I have a nephew and niece and I always give them books for their birthdays and for Christmas. I think children should be surrounded by books. Beyond the initial reading to the youngster, many of these books may never be picked up again. Many of these books may be re-discovered later in the child’s life. And, of course, many of the books may be discovered by visiting friends or by younger brothers and sisters. (I read my sister’s books all the time. She’s a decade older, so I was exposed to the likes of Alfred Hitchcock anthologies, Bullfinch’s Mythology, and Little Women at an early age. Heck, I even read her Archie and romance comic books, which explains why I am totally warped!)
Since I promised another book gift idea for children, here you have it: If My Dad Were a Dog by Annabel Tellis.

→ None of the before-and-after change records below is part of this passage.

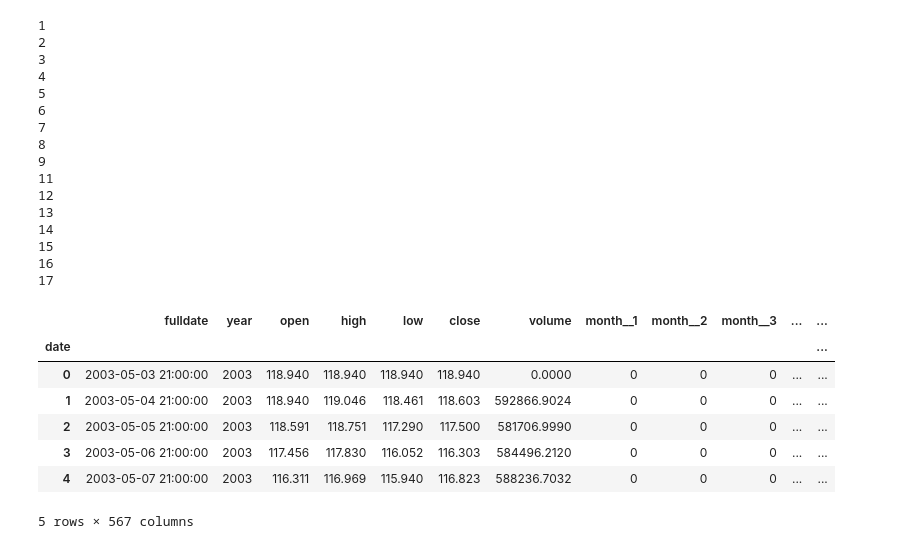
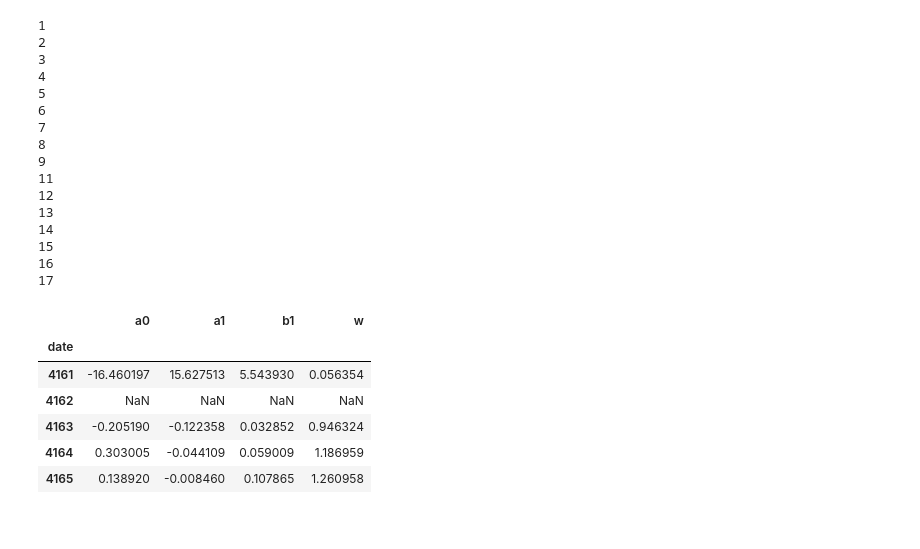
Before and after one commit to ai357060/model, a Jupyter notebook: feature_collector.ipynb, the cells around one changed output. Drawn from its saved outputs; the diff is of its cells as text; code cells hidden in the pictures.

```diff
--- a/feature_collector.ipynb
+++ b/feature_collector.ipynb
@@ -15,11 +15,12 @@ from feature_functions import *
 importlib.reload(feature_functions)
 from feature_functions import *
 # %%
-prices = loaddata_nodateindex('USDJPY_Candlestick_1_D_BID_04.05.2003-25.04.2019.csv')
+# prices = loaddata_nodateindex('USDJPY_Candlestick_1_D_BID_04.05.2003-25.04.2019.csv')
+prices = loaddata_nodateindex('input.csv')#testowo
 # %%
 #prices = loaddata('USDJPY1440.csv')
 # %%
-prices = prices[-200:]
+prices = prices[-24:]
 # %%
 prices = prices[:300]
 # %%
@@ -100,10 +101,9 @@ if debug == True: print('17')
 # %%
 importlib.reload(feature_functions)
 from feature_functions import *
-#procDict       = proc(prices, procKey)
 
-garchKey      = [15,50,150]
-garchDict      = TSA(prices, garchKey)
+fourierDict    = fourier(prices, fourierKey)
+sineDict       = sine(prices, sineKey)
 # %%
 dictList = []
 colFeat = []
@@ -148,11 +148,10 @@ masterFrame.to_csv(sep=';',path_or_buf='../Data/mf_USDJPY1440.csv',date_format="
-# %%
-masterFrame.head(5)
-# %% [output]
-|  | fulldate | year | open | high | low | close | volume | month__1 | month__2 | month__3 | ... | ... |
-| date |  |  |  |  |  |  |  |  |  |  |  | ... |
-| 0 | 2003-05-03 21:00:00 | 2003 | 118.940 | 118.940 | 118.940 | 118.940 | 0.0000 | 0 | 0 | 0 | ... | ... |
-| 1 | 2003-05-04 21:00:00 | 2003 | 118.940 | 119.046 | 118.461 | 118.603 | 592866.9024 | 0 | 0 | 0 | ... | ... |
-| 2 | 2003-05-05 21:00:00 | 2003 | 118.591 | 118.751 | 117.290 | 117.500 | 581706.9990 | 0 | 0 | 0 | ... | ... |
-| 3 | 2003-05-06 21:00:00 | 2003 | 117.456 | 117.830 | 116.052 | 116.303 | 584496.2120 | 0 | 0 | 0 | ... | ... |
-| 4 | 2003-05-07 21:00:00 | 2003 | 116.311 | 116.969 | 115.940 | 116.823 | 588236.7032 | 0 | 0 | 0 | ... | ... |
-5 rows × 567 columns
+# %%
+fourierDict.df[10].tail()
+# %% [output]
+|  | a0 | a1 | b1 | w |
+| date |  |  |  |  |
+| 4161 | -16.460197 | 15.627513 | 5.543930 | 0.056354 |
+| 4162 | NaN | NaN | NaN | NaN |
+| 4163 | -0.205190 | -0.122358 | 0.032852 | 0.946324 |
+| 4164 | 0.303005 | -0.044109 | 0.059009 | 1.186959 |
+| 4165 | 0.138920 | -0.008460 | 0.107865 | 1.260958 |
```
Also changed, not shown: parts of 1 cell of this notebook, 6 other files.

It features great photo illustrations of a big, lovable Lab and sing-song text that will appeal to ears of all ages: “If my dad were a dog, just for a day,/I’d tell him to sit and I’d tell him to stay….I’d buy him a basket and small scoop to use/when we’ve been on our walks and he’s done daddy-doos.” No, this book will never become a children’s classic, but I’m looking forward to some laughs and camaraderie when I share it this season with my nephew.
So, what books are you getting for the young people in your life?